While it may not seem like it, the summer is an excellent opportunity for you to teach your children how to become a much better student when the school year rolls around again. Let’s take a look at some of the very simple things you can do to make sure your students, of any age, can do during the summer to help improve their grades.
- Keep them reading – The first, and probably easiest thing, is to make frequent visits to your local library and get your child involved in the Summer Reading Program. Most libraries offer some simple games for children to play based on the number of books they’ve read, or a group of children that meet once a month to have a “book club” style meeting where they discuss books they’ve all read together. If they are not available to you, Barnes and Noble offers something similar. Middle and High school students may feel a little old for this kind of group, but you can find more “grown up” versions of these clubs for them, or you can enroll them in a study skills program where they will teach essential skills like time management and speed reading. While the initial idea of taking a class like this may not appeal to them, by focusing on the idea of teaching them a really useful skill like speed reading, you may be able to get them excited.
- Teach them about managing money and taking responsibility – Let your children make good use of budgeting and money management skills by giving them a “checkbook” that they can use to purchase groceries and other essentials over the course of a month or a summer. This can essentially be the same amount of money you’d normally spend on them during the same time period, but by letting them manage a small part of it themselves, you are teaching good decision making skills, money-management, basic accounting, nutrition, and planning for the future. To manage this, simply let your child fill his or her own basket at the supermarket and check out twice, and give them a small supply of cash. During this time, they pay for everything they do themselves. You’ll still want to go with them through the store so that they don’t come home with nothing more than a basket full of ice cream, but if managed well, this can turn into a very valuable learning experience for young children of any age, and gives you lots of opportunities to teach them about things like coupons, bank accounts, and how to manage money. Sometimes, you’ll even end up saving money since they’ll do such a good job!

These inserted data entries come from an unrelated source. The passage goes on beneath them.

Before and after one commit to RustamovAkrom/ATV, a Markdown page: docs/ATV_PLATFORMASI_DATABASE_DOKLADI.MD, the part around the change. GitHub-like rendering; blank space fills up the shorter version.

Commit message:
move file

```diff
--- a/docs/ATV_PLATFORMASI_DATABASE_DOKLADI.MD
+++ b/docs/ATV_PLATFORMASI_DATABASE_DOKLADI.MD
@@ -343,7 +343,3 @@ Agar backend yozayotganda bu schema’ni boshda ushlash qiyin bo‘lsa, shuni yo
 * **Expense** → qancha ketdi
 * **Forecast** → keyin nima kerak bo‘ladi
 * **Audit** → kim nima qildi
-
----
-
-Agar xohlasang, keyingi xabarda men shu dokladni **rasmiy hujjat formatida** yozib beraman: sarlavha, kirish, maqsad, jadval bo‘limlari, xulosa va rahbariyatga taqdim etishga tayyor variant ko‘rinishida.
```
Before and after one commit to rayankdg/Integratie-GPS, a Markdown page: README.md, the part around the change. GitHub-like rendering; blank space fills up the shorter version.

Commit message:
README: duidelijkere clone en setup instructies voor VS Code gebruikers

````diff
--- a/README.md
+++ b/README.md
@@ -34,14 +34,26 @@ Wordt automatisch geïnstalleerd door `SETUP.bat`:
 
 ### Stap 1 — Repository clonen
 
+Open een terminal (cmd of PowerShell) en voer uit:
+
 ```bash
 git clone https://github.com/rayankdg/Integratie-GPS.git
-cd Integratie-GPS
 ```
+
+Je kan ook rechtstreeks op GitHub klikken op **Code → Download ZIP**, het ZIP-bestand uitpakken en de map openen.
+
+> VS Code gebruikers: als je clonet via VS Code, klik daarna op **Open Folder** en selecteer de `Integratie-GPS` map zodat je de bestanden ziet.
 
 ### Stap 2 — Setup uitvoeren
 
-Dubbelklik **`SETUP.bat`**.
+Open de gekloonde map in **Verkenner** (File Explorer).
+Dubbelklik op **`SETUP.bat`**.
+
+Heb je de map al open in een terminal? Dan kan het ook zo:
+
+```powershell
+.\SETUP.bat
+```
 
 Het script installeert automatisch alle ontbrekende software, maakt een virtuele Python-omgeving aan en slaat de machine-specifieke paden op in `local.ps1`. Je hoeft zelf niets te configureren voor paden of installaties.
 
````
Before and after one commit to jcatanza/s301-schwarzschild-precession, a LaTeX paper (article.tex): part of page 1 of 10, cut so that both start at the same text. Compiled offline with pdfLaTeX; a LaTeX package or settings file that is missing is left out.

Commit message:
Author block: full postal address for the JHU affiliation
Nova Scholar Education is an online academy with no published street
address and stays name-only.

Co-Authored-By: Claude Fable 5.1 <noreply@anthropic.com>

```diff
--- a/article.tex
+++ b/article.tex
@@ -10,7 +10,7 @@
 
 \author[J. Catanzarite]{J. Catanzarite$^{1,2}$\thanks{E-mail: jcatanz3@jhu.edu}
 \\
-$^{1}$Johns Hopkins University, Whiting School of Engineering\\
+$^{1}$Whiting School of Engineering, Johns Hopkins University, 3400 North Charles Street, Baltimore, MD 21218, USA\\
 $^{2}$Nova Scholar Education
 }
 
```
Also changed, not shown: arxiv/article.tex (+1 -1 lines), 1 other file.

- Get them involved with a garden – If you have a yard, involve your children in planting a small vegetable garden. Simply spending a few hours a week doing this will give them an opportunity to take ownership over some aspect of the household chores. You can also use this time to teach them more about measurement (weighing in and measuring the fruits and veggies), nutrition (how healthy are these vegetables?), cooking (if you plan a “pasta garden” or a “pizza garden,” you can make a whole meal of it!), and of course, biology (these are plants after all). If you have a small area in the backyard, then this is ideal, but if not, there are some park districts or village halls that will rent out small plots of land for a very small price (less than $50 for the whole summer in some areas), on which you will be allowed to plant whatever you’d like. Even a simple window planter can give you some freedom and flexibility. For some basic ideas, try this site.
- Develop a rainy day strategy – The ideal time for students to be exposed to “lessons” during the summer time is when it’s raining, and many of their favorite activities are gone for the day. If you are home with them, you could supervise them while experimenting with a new recipe for lunch, or when baking cookies. Alternatively, there are lots of great educational and cultural videos you can show to your children including symphony performances, old movies, and documentaries which may interest them. Having your children practice a play, skit or musical performance is also an idea – it can be performed in front of the whole family on your annual Labor Day barbeque!
No matter what you choose to do with your children during the summer, remember, it should be fun, and educational. The fun aspect will get them excited and interested, but it is the educational aspect that makes it truly beneficial for them, and will give you an opportunity to teach them some of those essential life lessons that they never get to experience in school. Overall, these activities make for a great summer experience that’s fun for you, and for them.